Student leaders are the ones that make things happen. But one of the first things I tell student leaders is, “this isn’t ASB.” I think it is important to make the point that they aren’t planning events and running ministries just for fun, they are doing it to help fulfill the purposes of the Church. A leader of a ministry isn’t like the leader of a club. A leader of a ministry is the spiritual leader of a group of people. In order to have a team that can be spiritual leaders of your ministry, you need to have a team of students that are pursuing the Lord. Before you say yes to putting a student in your leadership program, make sure you know what is happening in their spiritual life. Ask them questions about their relationship with the Lord, what their quiet times look like, where they are being challenged, etc. Dig deep. Don’t be afraid to talk to a spiritual leader in a student’s life or even a parent!

2. Servant
Is this student serving already? One of the mistakes that I have made is overlooking this on some applicants. In my mind, I thought, “I can help motivate them to start serving.” But that isn’t something you should have to say about a student leader. Student leaders are the ones that are already serving in your ministry. Sometimes this means saying no to popular students in your youth group. When I took a closer look at our “core” students, I found that most of them weren’t serving. Saying no to students like this might be tough, but it is a perfect opportunity to really challenge them and take them to the next level. Do be on the look out for students that are serving on ministry teams, showing up to serve projects, staying after events to clean-up, or just students that are servants in your ministry.

When I look for students that have leadership potential, I look for those two things. The more I develop our program, the harder I get on student leadership applicants. Don’t be afraid to say a few no’s. Letting in students that aren’t ready can make your program ineffective, or worse, harmful to your ministry. Saying no to some students is okay.
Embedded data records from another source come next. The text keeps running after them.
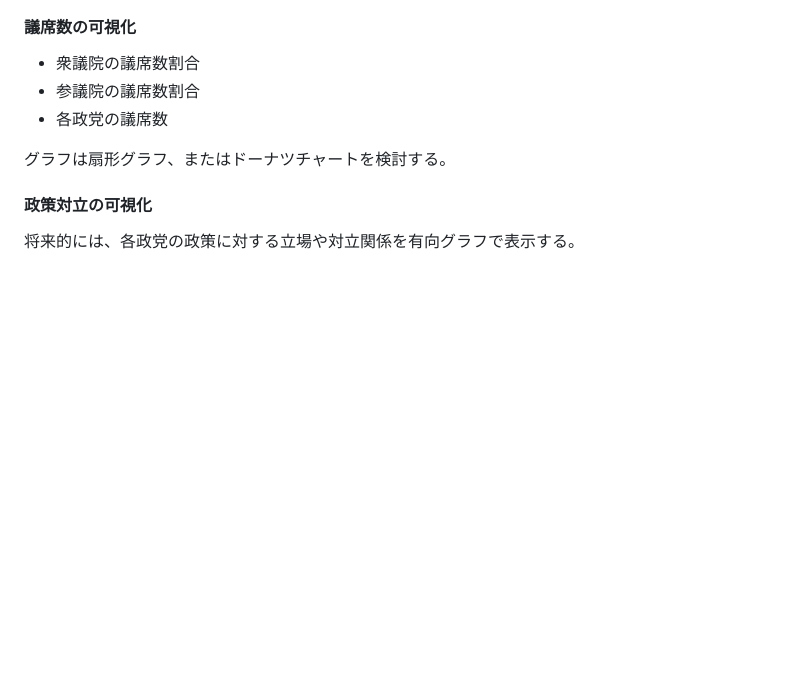
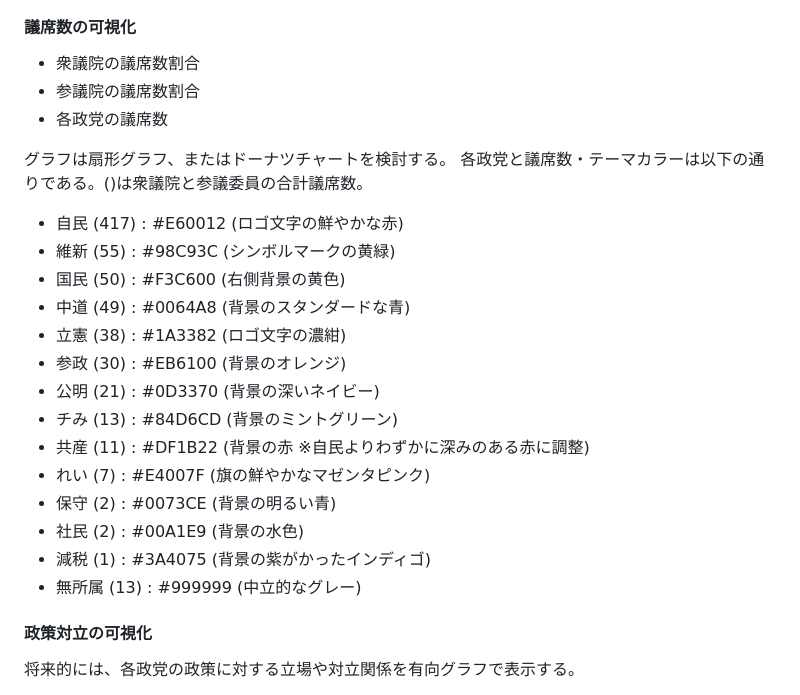
Before and after one commit to Tomopu/kuni-musubi, a Markdown page: docs/product/20260430_画面設計.md, the part around the change. GitHub-like rendering; blank space fills up the shorter version.

```diff
--- a/docs/product/20260430_画面設計.md
+++ b/docs/product/20260430_画面設計.md
@@ -314,6 +314,22 @@ MVP では、まず方針 A を推奨する。設定変更データが必要に
 - 各政党の議席数
 
 グラフは扇形グラフ、またはドーナツチャートを検討する。
+各政党と議席数・テーマカラーは以下の通りである。()は衆議院と参議委員の合計議席数。
+
+- 自民 (417) : #E60012 (ロゴ文字の鮮やかな赤)
+- 維新 (55) : #98C93C (シンボルマークの黄緑)
+- 国民 (50) : #F3C600 (右側背景の黄色)
+- 中道 (49) : #0064A8 (背景のスタンダードな青)
+- 立憲 (38) : #1A3382 (ロゴ文字の濃紺)
+- 参政 (30) : #EB6100 (背景のオレンジ)
+- 公明 (21) : #0D3370 (背景の深いネイビー)
+- チみ (13) : #84D6CD (背景のミントグリーン)
+- 共産 (11) : #DF1B22 (背景の赤 ※自民よりわずかに深みのある赤に調整)
+- れい (7) : #E4007F (旗の鮮やかなマゼンタピンク)
+- 保守 (2) : #0073CE (背景の明るい青)
+- 社民 (2) : #00A1E9 (背景の水色)
+- 減税 (1) : #3A4075 (背景の紫がかったインディゴ)
+- 無所属 (13) : #999999 (中立的なグレー)
 
 #### 政策対立の可視化
 
```
Also changed, not shown: docs/research/20260503_各政党の議席数とテーマカラーまとめ.md (added, +23 -0 lines).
It is healthy for your program and it is helpful to grow the student that needs to grow.

Colton Harker is the Student Leadership Coordinator at Saddleback HSM.  If you have any questions or comments, feel free to contact him at coltonharker@gmail.com or on twitter at @ColtonHarker.